Friday, October 11th 2019, 7:42 pm - Special weather statements are in effect across parts of the Maritimes for a strong system -- that's now been named Subtropical Storm Melissa -- set to bring heavy rain and strong winds for the start of the Thanksgiving long weekend.
A nor'easter that has been somewhat stalled off the Mid-Atlantic coast of the U.S. for the past several days was upgraded to Subtropical Storm Melissa by the U.S. National Hurricane Center (NHC) late Friday morning. While the change in status does not change its expected impact from wind and coastal flooding along portions of the Mid-Atlantic Coast and southeastern New England, the system is expected to slowly migrate north through the Thanksgiving weekend bringing locally heavy rain, and strong coastal winds to parts of Atlantic Canada. More on the timing and impact, below.
- Most of the Maritimes will be seeing rain by Saturday morning
- Rain continues over Newfoundland into early Sunday
- Gusty winds accompany this system
- Stay up-to-date on the ALERTS in your area
WATCH BELOW: TIMING THE RAIN AND WIND ACROSS ATLANTIC CANADA
The storm is not expected to actually make landfall, but its effects will still make for large waves and rough surf as it moves on its eastward track, south of Nova Scotia.
The storm's outer bands began impacting Nova Scotia late Friday, and rain will have spread across all three Atlantic provinces by Saturday morning, accompanied by strong winds gusting in the 70-80 km/h for coastal areas.
"Another area of low pressure forming north of Sub-Tropical Storm Melissa will give rainfall to the Maritimes tonight and Saturday," the Canadian Hurricane Centre said Friday night. "Over areas of southern Nova Scotia, 25 to 45 millimetres are forecast. A special weather statement was issued last night for the potential for significant rainfall."
Rain and strong winds will arrive across Newfoundland by Saturday. Winds along the south coast of Newfoundland will remain gusty through the day with widespread 50-70 km/h winds.

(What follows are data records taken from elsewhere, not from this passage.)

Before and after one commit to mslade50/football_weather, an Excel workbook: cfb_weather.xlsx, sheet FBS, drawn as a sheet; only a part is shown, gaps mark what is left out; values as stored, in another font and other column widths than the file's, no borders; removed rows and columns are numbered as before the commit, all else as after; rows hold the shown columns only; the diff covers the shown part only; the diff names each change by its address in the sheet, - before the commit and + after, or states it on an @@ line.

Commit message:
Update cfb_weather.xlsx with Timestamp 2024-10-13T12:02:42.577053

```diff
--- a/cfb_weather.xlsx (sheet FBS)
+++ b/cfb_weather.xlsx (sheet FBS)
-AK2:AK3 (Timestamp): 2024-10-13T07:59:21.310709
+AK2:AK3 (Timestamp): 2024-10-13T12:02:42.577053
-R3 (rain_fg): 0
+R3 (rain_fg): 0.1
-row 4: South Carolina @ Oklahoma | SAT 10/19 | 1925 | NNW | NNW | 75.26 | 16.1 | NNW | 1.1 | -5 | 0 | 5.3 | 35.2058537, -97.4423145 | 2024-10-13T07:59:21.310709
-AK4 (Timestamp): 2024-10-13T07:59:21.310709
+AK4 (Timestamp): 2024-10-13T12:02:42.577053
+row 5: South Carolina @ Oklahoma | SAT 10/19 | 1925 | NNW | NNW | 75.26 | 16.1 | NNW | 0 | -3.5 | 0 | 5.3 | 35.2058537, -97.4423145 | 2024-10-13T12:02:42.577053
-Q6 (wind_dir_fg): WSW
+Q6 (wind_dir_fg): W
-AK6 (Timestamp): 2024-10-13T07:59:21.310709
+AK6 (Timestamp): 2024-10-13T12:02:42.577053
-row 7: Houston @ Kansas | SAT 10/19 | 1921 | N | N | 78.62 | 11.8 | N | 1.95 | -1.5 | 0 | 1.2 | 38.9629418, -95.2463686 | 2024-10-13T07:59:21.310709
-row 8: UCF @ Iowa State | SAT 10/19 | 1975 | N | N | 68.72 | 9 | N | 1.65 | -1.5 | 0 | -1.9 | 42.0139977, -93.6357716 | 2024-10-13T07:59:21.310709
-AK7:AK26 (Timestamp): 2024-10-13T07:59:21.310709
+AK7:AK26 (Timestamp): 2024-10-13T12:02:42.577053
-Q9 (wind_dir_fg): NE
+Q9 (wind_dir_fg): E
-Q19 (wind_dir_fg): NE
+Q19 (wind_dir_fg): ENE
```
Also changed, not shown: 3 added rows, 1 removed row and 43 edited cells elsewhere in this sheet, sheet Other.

Rain will spread across the island through the afternoon, evening and overnight hours.